Task item: Write an exact copy of the entries below that leaves out all pictures.

Provided records:

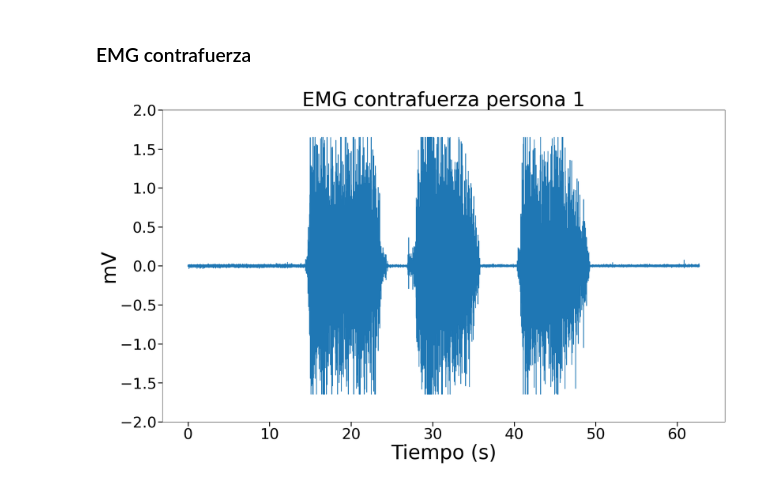
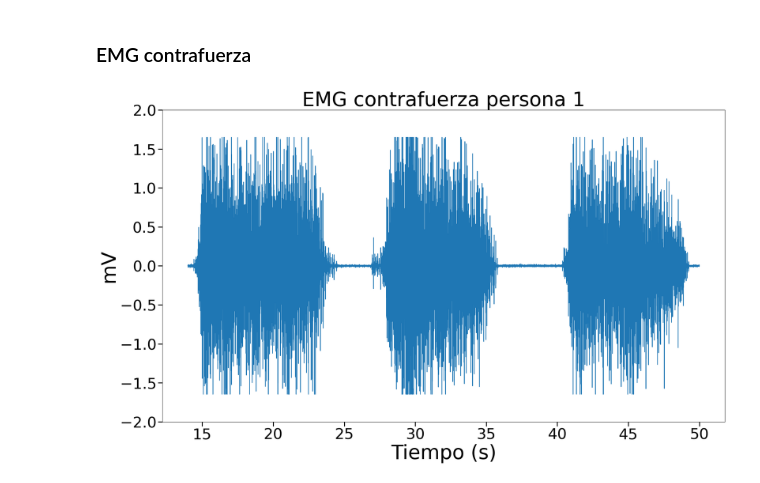
Before and after one commit to diego-taquiri/ECGMortalityPredictor, a Jupyter notebook: Documentación/Laboratorio 14/Diego Taquiri/emg-generate-filtered-windows.ipynb, the cells around one changed output. Saved outputs shown, nothing was run; the diff lists cells and outputs as text; code cells hidden in the pictures.

Commit message:
emg segments contra

```diff
--- a/Documentación/Laboratorio 14/Diego Taquiri/emg-generate-filtered-windows.ipynb
+++ b/Documentación/Laboratorio 14/Diego Taquiri/emg-generate-filtered-windows.ipynb
@@ -294,40 +262,44 @@ CSV files saved successfully!
 # %% [markdown]
 ### EMG contrafuerza
 # %%
-data=np.loadtxt("./../Laboratorio 04/emg_raw_data/isb-contrafuerza-armando/opensignals_98D3B1FD3DA9_2024-04-12_12-19-52.txt",skiprows=3)
+data=np.loadtxt("./../../Laboratorio 04/emg_raw_data/isb-contrafuerza-armando/opensignals_98D3B1FD3DA9_2024-04-12_12-19-52.txt",skiprows=3)
 
 bits = 10 # Bits de la salida
 volt_range = 3.3 #Rango de voltaje en milivoltios
 data_mV = (data[:,5] * volt_range/(2**bits - 1)) # convertir los bits a mV
 data_mV_centered = data_mV - np.mean(data_mV)  # Centrar la señal
+low_cutoff=14000
+high_cutoff=50000
 
+data_mV_centered = data_mV_centered[low_cutoff:high_cutoff]
 # Rectify the signal (full-wave rectification)
 data_mV_rectified = np.abs(data_mV_centered)
 
 time = np.arange(len(data_mV))/1000
+time =time[low_cutoff:high_cutoff]
 
 plt.figure(figsize=(20,12))
 
 plt.plot(time,data_mV_centered)
 
 plt.ylim(-2, 2)
 #plt.xlim(13, 31)
 plt.tick_params(axis='both', which='major', labelsize=34, width=2, length=10)
 plt.xlabel('Tiempo (s)', fontsize=45)
 plt.ylabel('mV', fontsize=45)
 plt.title('EMG contrafuerza persona 1', fontsize=45)
 plt.tight_layout()
 
-plt.savefig("plots/isb-contrafuerza-armando.png")
+#plt.savefig("plots/isb-contrafuerza-armando.png")
 
 #Tomamos solo 5 segundos de la señal
 y_1=data_mV[15000:20000]
 
 Fs = 1000
 Ts=1/Fs # Determinar el periodo de muestreo
 t_1 = np.arange(0, len(y_1)*Ts, Ts) # Crear vector de tiempo considerando periodo de muestreo
 # %% [output]
-[figure, old version]
+[figure, new version]
 # %%
 # FIR filter design
 def bartlett_fir(data, cutoff, fs, order=20):
```
Also changed, not shown: parts of 9 cells of this notebook, 13 other files.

Answer to this problem:
Before and after one commit to diego-taquiri/ECGMortalityPredictor, a Jupyter notebook: Documentación/Laboratorio 14/Diego Taquiri/emg-generate-filtered-windows.ipynb, the cells around one changed output. Saved outputs shown, nothing was run; the diff lists cells and outputs as text; code cells hidden in the pictures.

Commit message:
emg segments contra

```diff
--- a/Documentación/Laboratorio 14/Diego Taquiri/emg-generate-filtered-windows.ipynb
+++ b/Documentación/Laboratorio 14/Diego Taquiri/emg-generate-filtered-windows.ipynb
@@ -294,40 +262,44 @@ CSV files saved successfully!
 # %% [markdown]
 ### EMG contrafuerza
 # %%
-data=np.loadtxt("./../Laboratorio 04/emg_raw_data/isb-contrafuerza-armando/opensignals_98D3B1FD3DA9_2024-04-12_12-19-52.txt",skiprows=3)
+data=np.loadtxt("./../../Laboratorio 04/emg_raw_data/isb-contrafuerza-armando/opensignals_98D3B1FD3DA9_2024-04-12_12-19-52.txt",skiprows=3)
 
 bits = 10 # Bits de la salida
 volt_range = 3.3 #Rango de voltaje en milivoltios
 data_mV = (data[:,5] * volt_range/(2**bits - 1)) # convertir los bits a mV
 data_mV_centered = data_mV - np.mean(data_mV)  # Centrar la señal
+low_cutoff=14000
+high_cutoff=50000
 
+data_mV_centered = data_mV_centered[low_cutoff:high_cutoff]
 # Rectify the signal (full-wave rectification)
 data_mV_rectified = np.abs(data_mV_centered)
 
 time = np.arange(len(data_mV))/1000
+time =time[low_cutoff:high_cutoff]
 
 plt.figure(figsize=(20,12))
 
 plt.plot(time,data_mV_centered)
 
 plt.ylim(-2, 2)
 #plt.xlim(13, 31)
 plt.tick_params(axis='both', which='major', labelsize=34, width=2, length=10)
 plt.xlabel('Tiempo (s)', fontsize=45)
 plt.ylabel('mV', fontsize=45)
 plt.title('EMG contrafuerza persona 1', fontsize=45)
 plt.tight_layout()
 
-plt.savefig("plots/isb-contrafuerza-armando.png")
+#plt.savefig("plots/isb-contrafuerza-armando.png")
 
 #Tomamos solo 5 segundos de la señal
 y_1=data_mV[15000:20000]
 
 Fs = 1000
 Ts=1/Fs # Determinar el periodo de muestreo
 t_1 = np.arange(0, len(y_1)*Ts, Ts) # Crear vector de tiempo considerando periodo de muestreo
 # %% [output]
-[figure, old version]
+[figure, new version]
 # %%
 # FIR filter design
 def bartlett_fir(data, cutoff, fs, order=20):
```
Also changed, not shown: parts of 9 cells of this notebook, 13 other files.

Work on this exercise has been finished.